    I was wondering about the validity of the ontological arguments for God. There are at least 5 different versions starting with that of Anselm and finishing with Godel. They purely use modal logic and appear to be internally consistent provided one agrees with the axioms. I read a long time ago that even Shankaracharya used a version of the ontological argument in his critique of the Buddhist philosophy.

    However, I have not seen any vaishnava acharyas use this argument. Is it because Shankaracharya already did a good job on this subject? Or did it have some internal flaws?

    Thank you

    Ashish Dalela

    Prabhupada says in one place: “God is great but you don’t know how great He is”. This is the problem with the Ontological Argument. We have some personal conceptions of greatness. But what if our conception of greatness is limited? Will our conception of greatness necessarily mean that the person who has that greatness is God? Our conception of greatness is our idea residing in our chitta. That chitta is currently impure and contaminated. Hence, our idea of greatness is imperfect.

    For example, in Christianity, God is good. It leads to the problem of who created evil. Christianity says that evil was created by Satan. Then who created Satan? You cannot say that God created Satan because then God would have created evil.
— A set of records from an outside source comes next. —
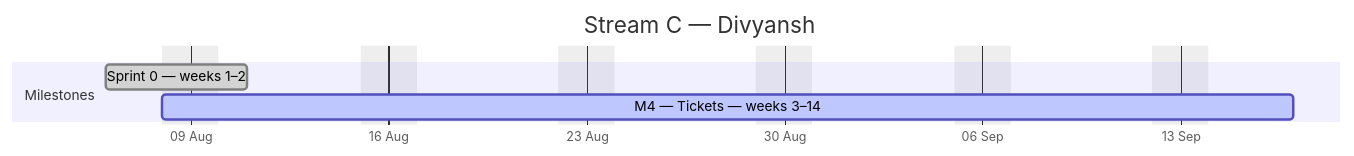
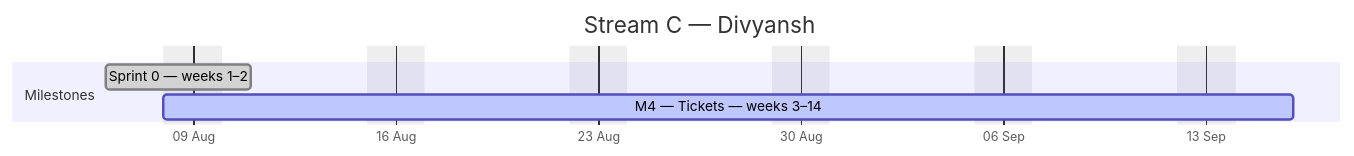
Before and after one commit to debashisedunext/EduTrack: the third of 4 diagrams in docs/plan/GANTT.md, drawn with Mermaid. The commit also changed other lines of this file and 3 other files, not shown here.

````diff
--- a/docs/plan/GANTT.md
+++ b/docs/plan/GANTT.md
@@ -120,10 +120,10 @@
 ```mermaid
 gantt
     dateFormat YYYY-MM-DD
     axisFormat %d %b
     title Stream C — Divyansh
     excludes weekends
     section Milestones
     Sprint 0 — weeks 1–2 :done, c0, 2026-08-06, 3d
-    M4 — Tickets — weeks 3–14 :active, c1, 2026-08-08, 29d
+    M4 — Tickets — weeks 3–14 :active, c1, 2026-08-08, 28d
 ```
````
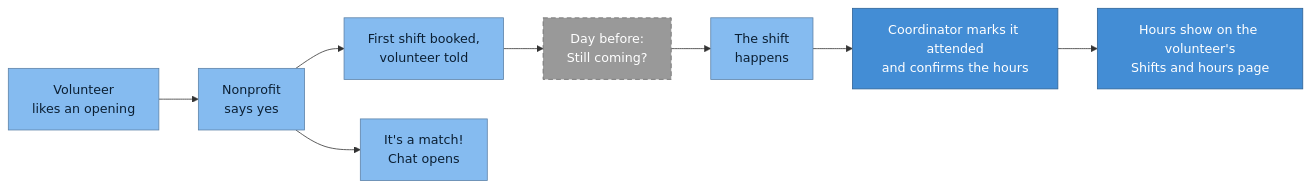
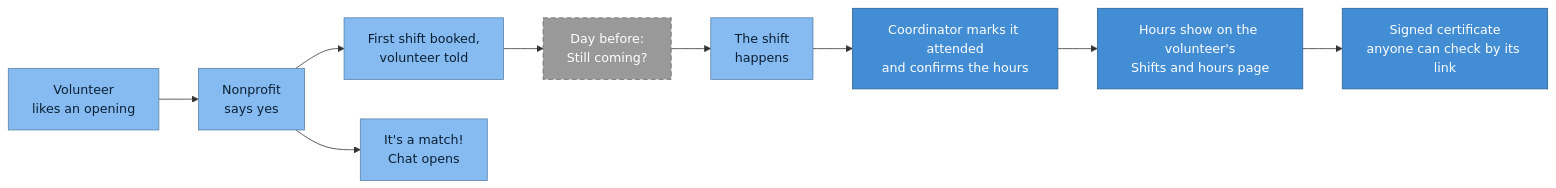
One commit to slegroux/causematch changed the first of 26 diagrams in docs/ARCHITECTURE.md. Above: the diagram before and after it, drawn with Mermaid. The commit also changed other lines of this file, not shown here.

First line of the commit message:
Architecture doc: hours certificates, signing and the check link (#19)

````diff
--- a/docs/ARCHITECTURE.md
+++ b/docs/ARCHITECTURE.md
@@ -41,18 +41,19 @@
 ```mermaid
 %%{init: {"flowchart": {"curve": "basis"}, "themeVariables": {"fontFamily": "Helvetica, Arial, sans-serif"}}}%%
 flowchart LR
     like["Volunteer<br/>likes an opening"] --> yes["Nonprofit<br/>says yes"]
     yes --> booked["First shift booked,<br/>volunteer told"]
     yes --> chat["It's a match!<br/>Chat opens"]
     booked --> remind["Day before:<br/>Still coming?"]
     remind --> happen["The shift<br/>happens"]
     happen --> marked["Coordinator marks it attended<br/>and confirms the hours"]
     marked --> hours["Hours show on the volunteer's<br/>Shifts and hours page"]
+    hours --> cert["Signed certificate<br/>anyone can check by its link"]
 
     classDef step fill:#85bbf0,stroke:#5d82a8,color:#0b1f33
     classDef key fill:#438dd5,stroke:#2e6295,color:#ffffff
     classDef planned fill:#999999,stroke:#6b6b6b,color:#ffffff,stroke-dasharray:6 4
     class like,yes,booked,chat,happen step
-    class marked,hours key
+    class marked,hours,cert key
     class remind planned
 ```
````
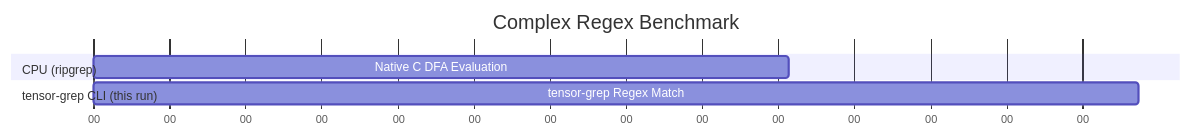
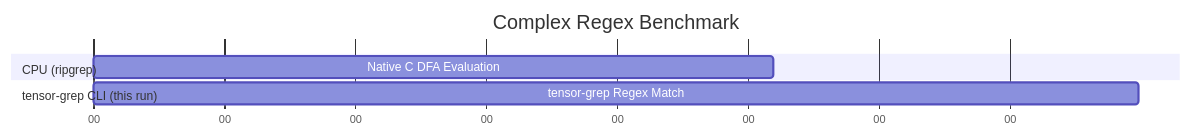
Before and after one commit to oimiragieo/tensor-grep: the second of 3 diagrams in docs/PAPER.md, drawn with Mermaid. The commit also changed other lines of this file and 1 other file, not shown here.

````diff
--- a/docs/PAPER.md
+++ b/docs/PAPER.md
@@ -103,12 +103,12 @@
 ```mermaid
 gantt
     title Complex Regex Benchmark
     dateFormat  s
     axisFormat %S
     
     section CPU (ripgrep)
-    Native C DFA Evaluation :a1, 0, 0.457s
+    Native C DFA Evaluation :a1, 0, 0.519s
     
     section tensor-grep CLI (this run)
-    tensor-grep Regex Match :a2, 0, 0.687s
+    tensor-grep Regex Match :a2, 0, 0.798s
 ```
````
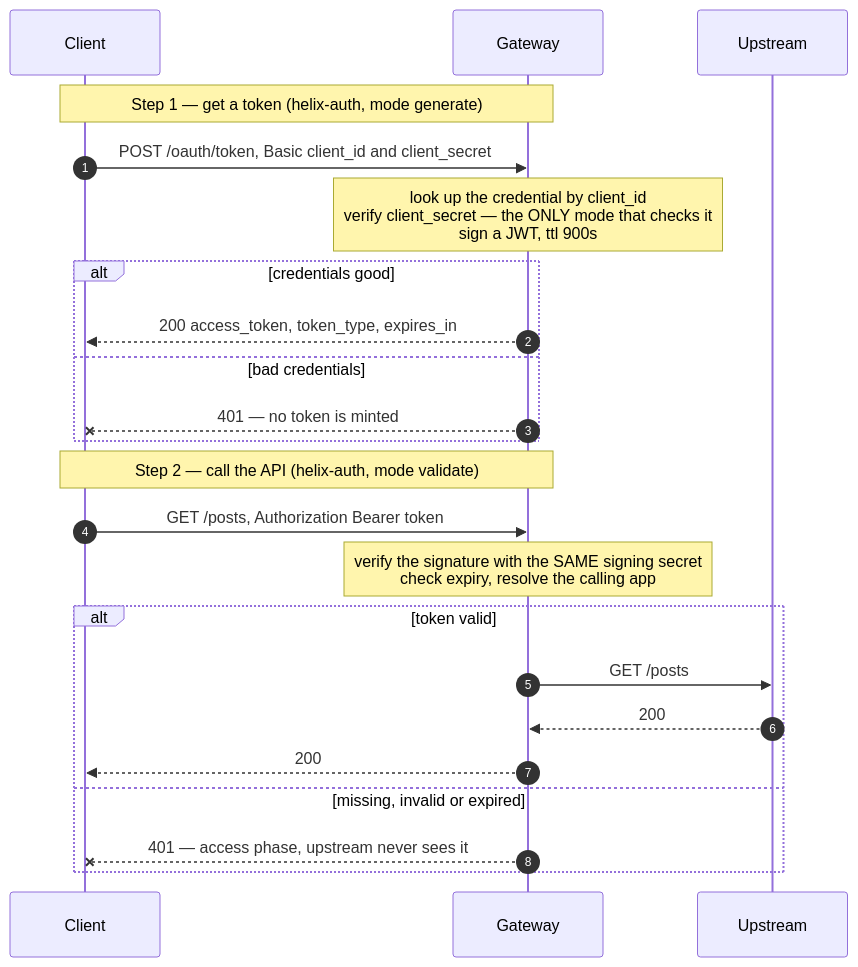
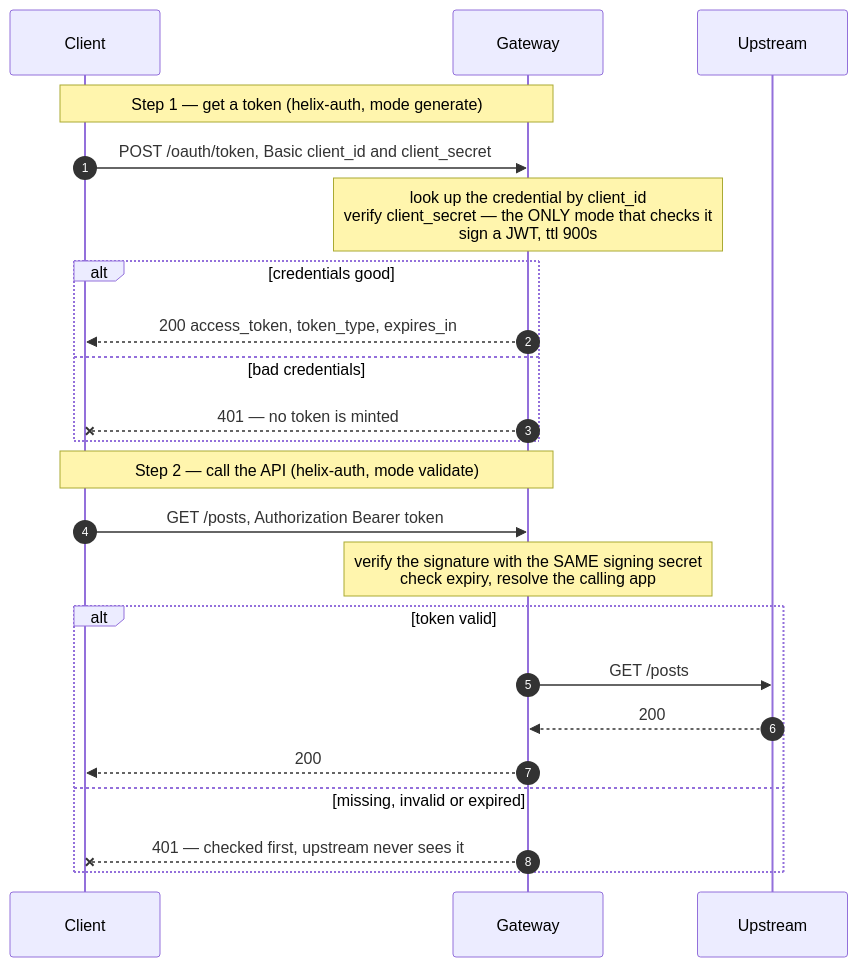
The diagram in solutions/02-oauth-jwt/architecture.md (digitalapicraft/api-gateway-solutions), drawn with Mermaid before and after one commit. The commit also changed other lines of this file and 33 other files, not shown here.

````diff
--- a/solutions/02-oauth-jwt/architecture.md
+++ b/solutions/02-oauth-jwt/architecture.md
@@ -37,27 +37,27 @@
 ```mermaid
 sequenceDiagram
     autonumber
     participant C as Client
     participant GW as Gateway
     participant UP as Upstream
 
     Note over C,GW: Step 1 — get a token (helix-auth, mode generate)
     C->>GW: POST /oauth/token, Basic client_id and client_secret
     Note over GW: look up the credential by client_id<br/>verify client_secret — the ONLY mode that checks it<br/>sign a JWT, ttl 900s
     alt credentials good
         GW-->>C: 200 access_token, token_type, expires_in
     else bad credentials
         GW--xC: 401 — no token is minted
     end
 
     Note over C,GW: Step 2 — call the API (helix-auth, mode validate)
     C->>GW: GET /posts, Authorization Bearer token
     Note over GW: verify the signature with the SAME signing secret<br/>check expiry, resolve the calling app
     alt token valid
         GW->>UP: GET /posts
         UP-->>GW: 200
         GW-->>C: 200
     else missing, invalid or expired
-        GW--xC: 401 — access phase, upstream never sees it
+        GW--xC: 401 — checked first, upstream never sees it
     end
 ```
````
And you cannot say that Satan is separate from God because then at least in one sense, namely, Satan and evil, God would not be the cause of everything.

    For God to be the greatest, He must also be the evilest. Again, what is evil? That is also constrained by our current conceptions of evil, which may be limited and constrained. Evil is punishment. God can deliver the harshest punishment. It can be harsher than our wildest imagination. But He always does it to improve the soul. Therefore, God is both good and evil to the greatest extent. This leads to a contradiction: How can the same thing be best and worst? If we cannot resolve that contradiction, then we must remove either good or evil from the conception of God. By that removal, we will naturally constrain the definition of best by removing the worst. Only those who understand how God is both good and evil can transcend this limitation. Therefore, we are constrained in our conceptions in at least two ways: (a) Our conception of greatest may not be the greatest, and (b) Our conception of greatness can be constrained by the absence of its opposite, i.e., smallness.

    The Vaishnava conception of God includes both the greatest and the smallest. God is so small that He is present inside each atom. And God is so great, that all the atoms are inside Him. The addition of the quality called “smallest” increases God’s greatness, rather than reducing or contradicting it. Similarly, He is the best and the worst in everything. But all such opposites are not contradictions within God.

    There is another conversation with Prabhupada where some disciples talk about materialistic people as “great demons”. Prabhupada responds: “You are great nothing”. (I may be paraphrasing, but the essence is the same). The implication is to kill the ego of being great at something, even if it means a great demon. God is greater than all demons combined when it comes to their demoniac nature.

    If a ruler was so powerful that he could control the entire human population by force, then some people would call him the “greatest” ruler ever. But an even greater ruler is who rules over people’s hearts and minds, and they accept his rule not due to force, but out of love and respect for him. Hence, one who incites fear in people’s hearts is a great ruler, but one who incites respect in people’s hearts is a greater ruler, and one who incites love in people’s hearts is an even greater ruler. Then, someone who incites fear in the hearts of the miscreants, respect in the hearts of the dutiful, and love in the hearts of the truly selfless people, is the supreme ruler. If our conception of greatness is limited to simply inciting fear in people’s hearts, then our conception of God would be limited, and God would not be that person.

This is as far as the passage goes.